## What you will do
Copy each line below that includes "layout".

## Dataset records

===============

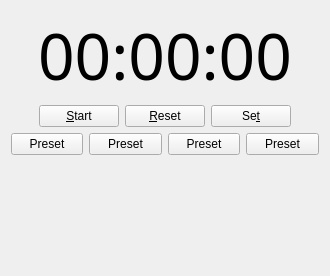
Qt form src/countdowntimer.ui (DC23/practice-timer) before a commit.
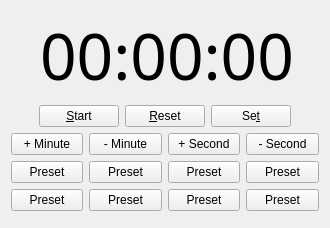
The same form after that commit. Icons and pictures are not drawn.

Commit message: started adding extra buttons

What changed in the file:
```diff
--- a/src/countdowntimer.ui
+++ b/src/countdowntimer.ui
@@ -7,13 +7,19 @@
     <x>0</x>
     <y>0</y>
     <width>330</width>
-    <height>276</height>
+    <height>228</height>
    </rect>
   </property>
+  <property name="sizePolicy">
+   <sizepolicy hsizetype="Preferred" vsizetype="Expanding">
+    <horstretch>0</horstretch>
+    <verstretch>0</verstretch>
+   </sizepolicy>
+  </property>
   <property name="minimumSize">
    <size>
     <width>330</width>
-    <height>140</height>
+    <height>228</height>
    </size>
   </property>
   <property name="windowTitle">
@@ -27,6 +33,24 @@
   <layout class="QVBoxLayout" name="verticalLayout">
    <item>
     <widget class="QLabel" name="timeLabel">
+     <property name="sizePolicy">
+      <sizepolicy hsizetype="Preferred" vsizetype="Fixed">
+       <horstretch>0</horstretch>
+       <verstretch>100</verstretch>
+      </sizepolicy>
+     </property>
+     <property name="minimumSize">
+      <size>
+       <width>312</width>
+       <height>88</height>
+      </size>
+     </property>
+     <property name="baseSize">
+      <size>
+       <width>312</width>
+       <height>88</height>
+      </size>
+     </property>
      <property name="font">
       <font>
        <family>Droid Sans Mono</family>
@@ -98,6 +122,64 @@
      </item>
     </layout>
    </item>
+   <item>
+    <layout class="QHBoxLayout" name="horizontalLayout_5">
+     <item>
+      <spacer name="horizontalSpacer_7">
+       <property name="orientation">
+        <enum>Qt::Horizontal</enum>
+       </property>
+       <property name="sizeHint" stdset="0">
+        <size>
+         <width>40</width>
+         <height>20</height>
+        </size>
+       </property>
+      </spacer>
+     </item>
+     <item>
+      <widget class="QPushButton" name="add_minute">
+       <property name="text">
+        <string>+ Minute</string>
+       </property>
+      </widget>
+     </item>
+     <item>
+      <widget class="QPushButton" name="sub_minute">
+       <property name="text">
+        <string>- Minute</string>
+       </property>
+      </widget>
+     </item>
+     <item>
+      <widget class="QPushButton" name="add_sec">
+       <property name="text">
+        <string>+ Second</string>
+       </property>
+      </widget>
+     </item>
+     <item>
+      <widget class="QPushButton" name="sub_sec">
+       <property name="text">
+        <string>- Second</string>
+       </property>
+      </widget>
+     </item>
+     <item>
+      <spacer name="horizontalSpacer_8">
+       <property name="orientation">
+        <enum>Qt::Horizontal</enum>
+       </property>
+       <property name="sizeHint" stdset="0">
+        <size>
+         <width>40</width>
+         <height>20</height>
+        </size>
+       </property>
+      </spacer>
+     </item>
+    </layout>
+   </item>
    <item>
     <layout class="QHBoxLayout" name="horizontalLayout_3">
      <item>
@@ -156,6 +238,64 @@
      </item>
     </layout>
    </item>
+   <item>
+    <layout class="QHBoxLayout" name="horizontalLayout_4">
+     <item>
+      <spacer name="horizontalSpacer_5">
+       <property name="orientation">
+        <enum>Qt::Horizontal</enum>
+       </property>
+       <property name="sizeHint" stdset="0">
+        <size>
+         <width>40</width>
+         <height>20</height>
+        </size>
+       </property>
+      </spacer>
+     </item>
+     <item>
+      <widget class="QPushButton" name="preset5">
+       <property name="text">
+        <string>Preset</string>
+       </property>
+      </widget>
+     </item>
+     <item>
+      <widget class="QPushButton" name="preset6">
+       <property name="text">
+        <string>Preset</string>
+       </property>
+      </widget>
+     </item>
+     <item>
+      <widget class="QPushButton" name="preset7">
+       <property name="text">
+        <string>Preset</string>
+       </property>
+      </widget>
+     </item>
+     <item>
+      <widget class="QPushButton" name="preset8">
+       <property name="text">
+        <string>Preset</string>
+       </property>
+      </widget>
+     </item>
+     <item>
+      <spacer name="horizontalSpacer_6">
+       <property name="orientation">
+        <enum>Qt::Horizontal</enum>
+       </property>
+       <property name="sizeHint" stdset="0">
+        <size>
+         <width>40</width>
+         <height>20</height>
+        </size>
+       </property>
+      </spacer>
+     </item>
+    </layout>
+   </item>
    <item>
     <spacer name="verticalSpacer">
      <property name="orientation">
```
Left out of the diff: 45 changed lines with no effect on the pictures. The commit also changes 2 other files.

===============

## Reply
   <layout class="QVBoxLayout" name="verticalLayout">
     </layout>
+    <layout class="QHBoxLayout" name="horizontalLayout_5">
+    </layout>
     <layout class="QHBoxLayout" name="horizontalLayout_3">
     </layout>
+    <layout class="QHBoxLayout" name="horizontalLayout_4">
+    </layout>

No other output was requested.